These protections were put into place to ensure the public interest in the lands was considered, including preserving food access within these ecologically-rich areas for Alaska Native peoples and communities. The Bush administration and later the Trump administration tried to open these lands to industrial development but, thankfully, they didn’t complete that work.
Now, the Bureau of Land Management (BLM) – under pressure from those who would still like to develop these lands – has issued a draft environmental analysis considering the impacts of opening 28 million acres of these D-1 lands. You can help protect these intact ecosystems which are critical for biodiversity, climate protection, and sustaining Alaska Native Tribes’ way of life by urging the BLM to retain these important protections.
The lands at stake crisscross Northwest, Southwest, Southcentral and Southeast Alaska. They support significant salmon populations, large caribou herds, important migratory bird habitat for hundreds of migrating species and many other fish and wildlife species.
More than 80 Tribes and Tribal organizations in Alaska have signed a letter to U.S. Secretary of Interior Deb Haaland noting that these BLM-managed lands support important subsistence resources for thousands of Athabaskan, Aleut, Denaʼina, Inupiat, Yup’ik, and Tlingit peoples. The letter states that for Alaska Native communities off the road system, over 80% of food consumed comes directly from the surrounding lands and waters.

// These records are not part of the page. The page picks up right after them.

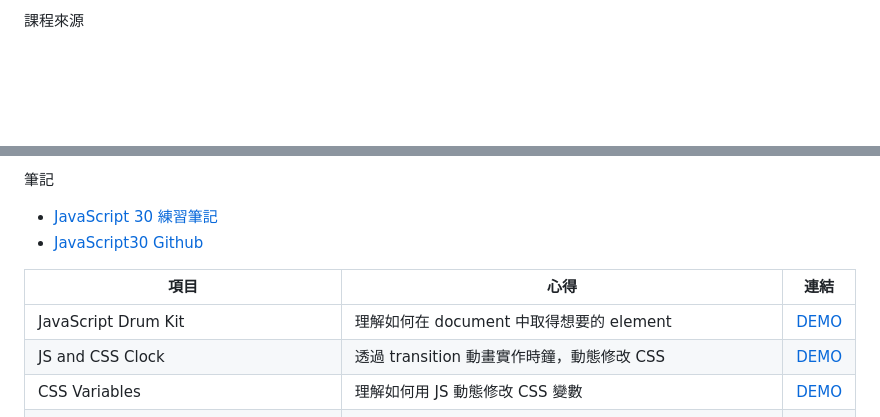
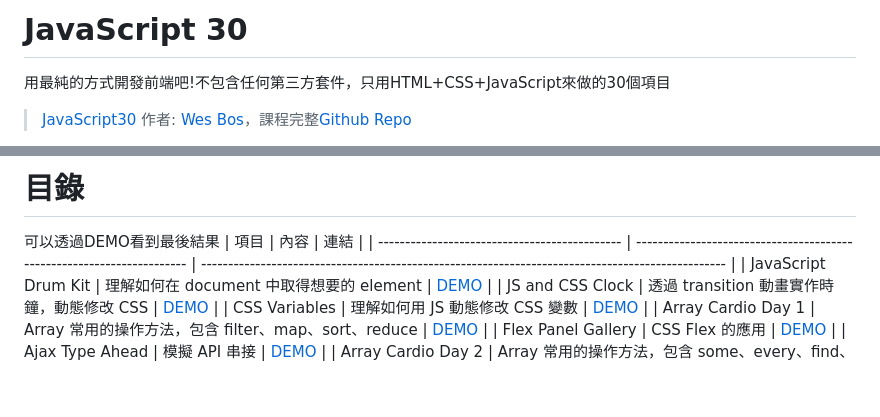
Before and after one commit to wayne201299/JS30, a Markdown page: README.md, 2 parts joined by grey strips. GitHub-like rendering; blank space fills up the shorter version.

```diff
--- a/README.md
+++ b/README.md
@@ -1,2 +1,4 @@
-課程來源
+# JavaScript 30
+用最純的方式開發前端吧!不包含任何第三方套件，只用HTML+CSS+JavaScript來做的30個項目
+> [JavaScript30](https://wesbos.com/courses) 作者: [Wes Bos](https://github.com/wesbos)，課程完整[Github Repo](https://github.com/wesbos/JavaScript30)
 
@@ -5,10 +6,7 @@
 
-筆記
-
--   [JavaScript 30 練習筆記](https://code-surfing.coderbridge.io/series/475b9b6babe4472eb4b9fb4f123f167e)
--   [JavaScript30 Github](https://github.com/wesbos/JavaScript30)
-
-| 項目                                          | 心得                                                                   | 連結                                                                                              |
+# 目錄
+可以透過DEMO看到最後結果
+| 項目                                          | 內容                                                                   | 連結                                                                                              |
 | --------------------------------------------- | ---------------------------------------------------------------------- | ------------------------------------------------------------------------------------------------- |
 | JavaScript Drum Kit                           | 理解如何在 document 中取得想要的 element                               | [DEMO](https://wayne201299.github.io/vanillaJS/01%20-%20Drum%20Kit/)                              |
 | JS and CSS Clock                              | 透過 transition 動畫實作時鐘，動態修改 CSS                             | [DEMO](https://wayne201299.github.io/vanillaJS/02%20-%20Clock/)                                   |
```
Also changed, not shown: other parts of README.md (+1 -2 lines).
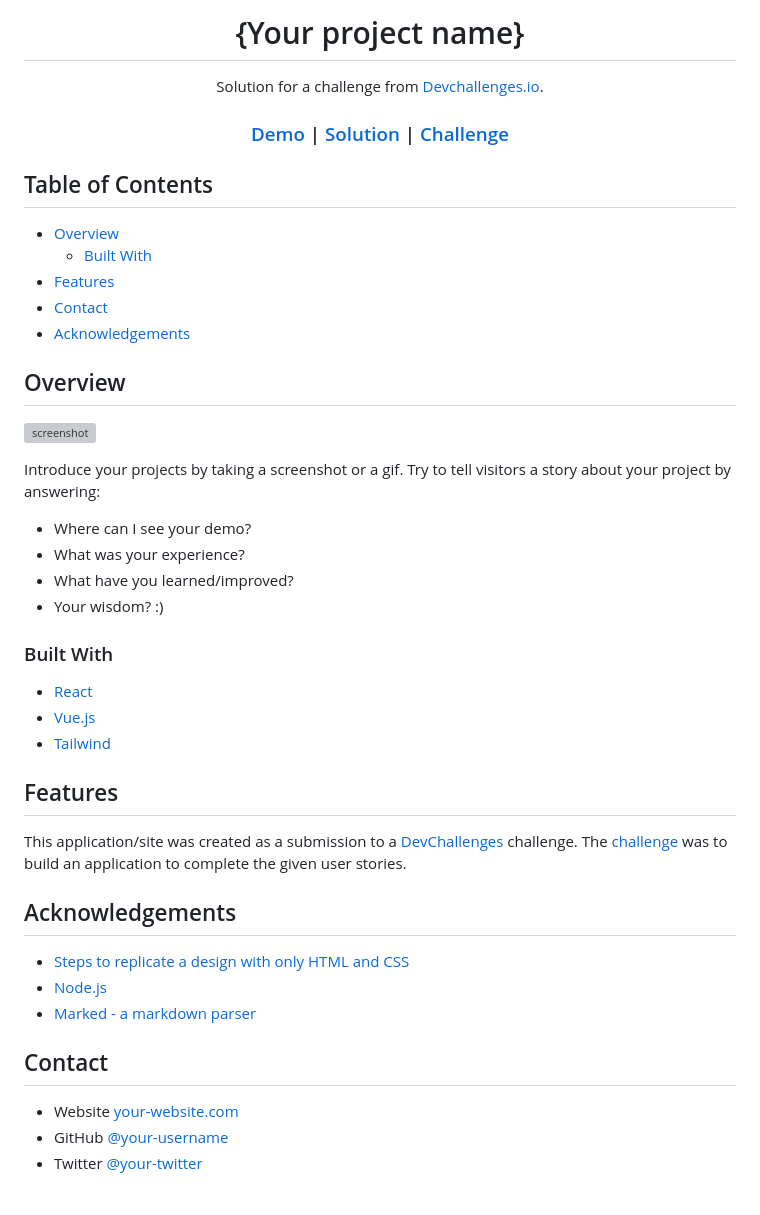
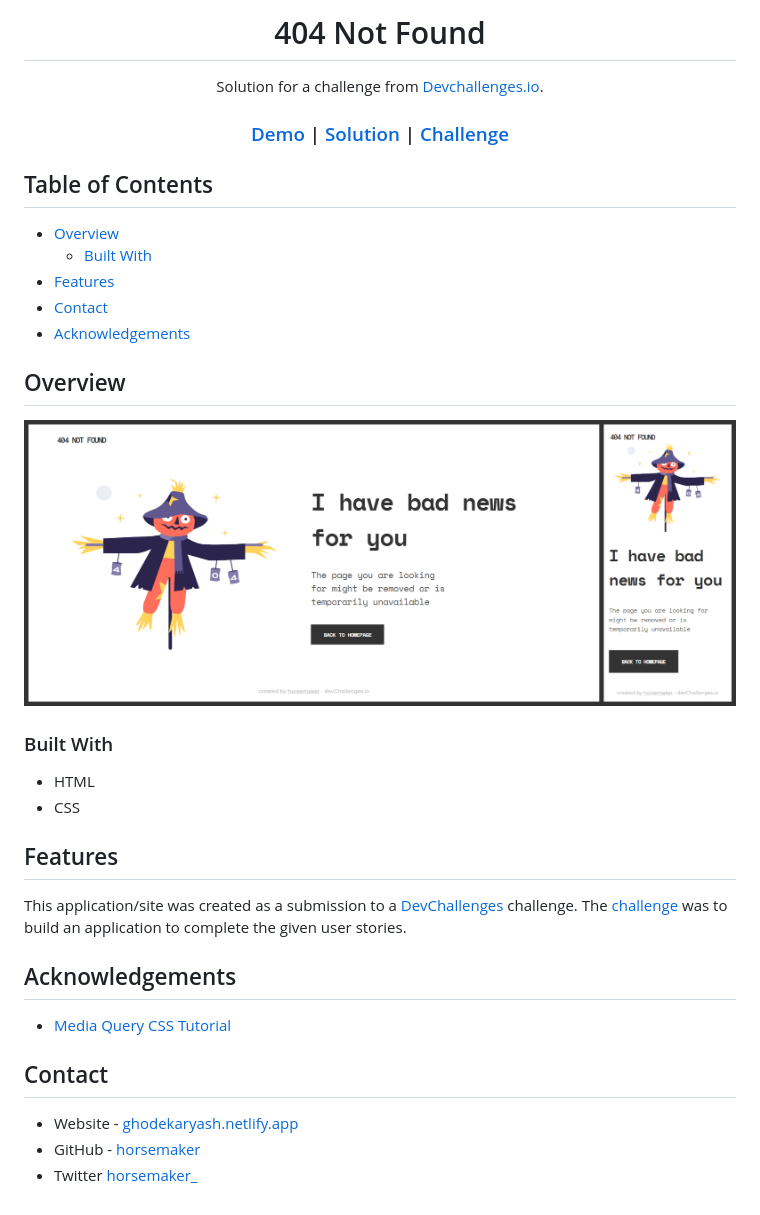
Before and after one commit to horsemaker/404-not-found, a Markdown page: README.md, the part around the change printed below. GitHub-like rendering; pictures changed too: image.png (added); grey boxes are pictures that could not be loaded.

```diff
--- a/README.md
+++ b/README.md
@@ -1,6 +1,6 @@
 <!-- Please update value in the {}  -->
 
-<h1 align="center">{Your project name}</h1>
+<h1 align="center">404 Not Found</h1>
 
 <div align="center">
    Solution for a challenge from  <a href="http://devchallenges.io" target="_blank">Devchallenges.io</a>.
@@ -36,22 +36,14 @@
 
 ## Overview
 
-![screenshot](https://user-images.githubusercontent.com/16707738/92399059-5716eb00-f132-11ea-8b14-bcacdc8ec97b.png)
-
-Introduce your projects by taking a screenshot or a gif. Try to tell visitors a story about your project by answering:
-
-- Where can I see your demo?
-- What was your experience?
-- What have you learned/improved?
-- Your wisdom? :)
+![screenshot](image.png)
 
 ### Built With
 
 <!-- This section should list any major frameworks that you built your project using. Here are a few examples.-->
 
-- [React](https://reactjs.org/)
-- [Vue.js](https://vuejs.org/)
-- [Tailwind](https://tailwindcss.com/)
+- HTML
+- CSS
 
 ## Features
 
@@ -64,12 +56,10 @@ This application/site was created as a submission to a [DevChallenges](https://d
 
 <!-- This section should list any articles or add-ons/plugins that helps you to complete the project. This is optional but it will help you in the future. For exmpale -->
 
-- [Steps to replicate a design with only HTML and CSS](https://devchallenges-blogs.web.app/how-to-replicate-design/)
-- [Node.js](https://nodejs.org/)
-- [Marked - a markdown parser](https://github.com/chjj/marked)
+- [Media Query CSS Tutorial](https://www.freecodecamp.org/news/css-media-queries-breakpoints-media-types-standard-resolutions-and-more/)
 
 ## Contact
 
-- Website [your-website.com](https://{your-web-site-link})
-- GitHub [@your-username](https://{github.com/your-usermame})
-- Twitter [@your-twitter](https://{twitter.com/your-username})
+- Website - [ghodekaryash.netlify.app](https://ghodekaryash.netlify.app/)
+- GitHub - [horsemaker](https://github.com/horsemaker)
+- Twitter [horsemaker_](https://twitter.com/horsemaker_)
```
Also changed, not shown: other parts of README.md (+2 -2 lines).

These lands are critical to biodiversity and as intact ecosystems, help to serve as a carbon sink and to provide a buffer to our changing climate.
Opening up these lands to industrial development like mining or oil drilling would harm intact ecosystems, threaten fish and wildlife and further exacerbate food security and cultural concerns for Alaska Native people and others living in remote Alaska communities. Send a letter today to urge the BLM to retain these important protections on Alaska’s public lands.
Delivery to Bureau of Land Management